TASK OBJECTIVE:
Determine how many lines in the material hold the string "shadowColor", then reply with that number only.
<<<<
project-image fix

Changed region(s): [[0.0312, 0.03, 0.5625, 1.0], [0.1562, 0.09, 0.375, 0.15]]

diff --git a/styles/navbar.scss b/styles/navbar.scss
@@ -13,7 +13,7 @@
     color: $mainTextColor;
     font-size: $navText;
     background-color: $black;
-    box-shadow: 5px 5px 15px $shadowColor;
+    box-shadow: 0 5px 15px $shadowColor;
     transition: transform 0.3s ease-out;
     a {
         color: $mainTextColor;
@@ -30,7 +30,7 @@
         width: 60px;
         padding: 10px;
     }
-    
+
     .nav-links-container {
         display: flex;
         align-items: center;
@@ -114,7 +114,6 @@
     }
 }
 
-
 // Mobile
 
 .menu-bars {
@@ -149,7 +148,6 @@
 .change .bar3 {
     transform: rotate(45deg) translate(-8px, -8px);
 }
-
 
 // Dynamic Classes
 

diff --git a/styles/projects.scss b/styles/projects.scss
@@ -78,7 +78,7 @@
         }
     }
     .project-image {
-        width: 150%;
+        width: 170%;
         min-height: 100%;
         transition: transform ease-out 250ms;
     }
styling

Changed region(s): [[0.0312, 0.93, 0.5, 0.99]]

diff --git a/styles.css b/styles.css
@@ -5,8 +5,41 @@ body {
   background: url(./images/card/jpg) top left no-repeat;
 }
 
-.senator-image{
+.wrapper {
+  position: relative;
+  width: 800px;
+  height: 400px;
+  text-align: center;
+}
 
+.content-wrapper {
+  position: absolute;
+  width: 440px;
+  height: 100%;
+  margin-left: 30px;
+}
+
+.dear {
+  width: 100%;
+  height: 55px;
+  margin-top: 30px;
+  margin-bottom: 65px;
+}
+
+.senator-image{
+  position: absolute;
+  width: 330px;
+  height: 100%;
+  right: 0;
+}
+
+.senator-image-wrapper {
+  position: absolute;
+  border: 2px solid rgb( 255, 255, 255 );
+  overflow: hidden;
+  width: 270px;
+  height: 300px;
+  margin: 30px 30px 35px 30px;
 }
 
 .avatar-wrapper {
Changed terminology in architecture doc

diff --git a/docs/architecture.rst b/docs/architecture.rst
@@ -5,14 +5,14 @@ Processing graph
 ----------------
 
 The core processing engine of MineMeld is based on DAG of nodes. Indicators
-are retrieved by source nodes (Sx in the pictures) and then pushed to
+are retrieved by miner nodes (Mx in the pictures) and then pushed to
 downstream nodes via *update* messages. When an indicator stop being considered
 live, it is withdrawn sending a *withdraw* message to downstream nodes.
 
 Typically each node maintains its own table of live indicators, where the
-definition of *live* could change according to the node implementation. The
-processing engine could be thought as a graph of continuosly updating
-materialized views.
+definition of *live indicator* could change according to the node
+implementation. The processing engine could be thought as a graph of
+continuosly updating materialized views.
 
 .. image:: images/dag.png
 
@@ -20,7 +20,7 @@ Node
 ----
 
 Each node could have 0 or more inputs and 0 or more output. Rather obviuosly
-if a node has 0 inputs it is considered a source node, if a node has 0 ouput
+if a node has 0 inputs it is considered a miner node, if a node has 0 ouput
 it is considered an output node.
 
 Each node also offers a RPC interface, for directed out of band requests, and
>>>>
FINISHED TASK:
2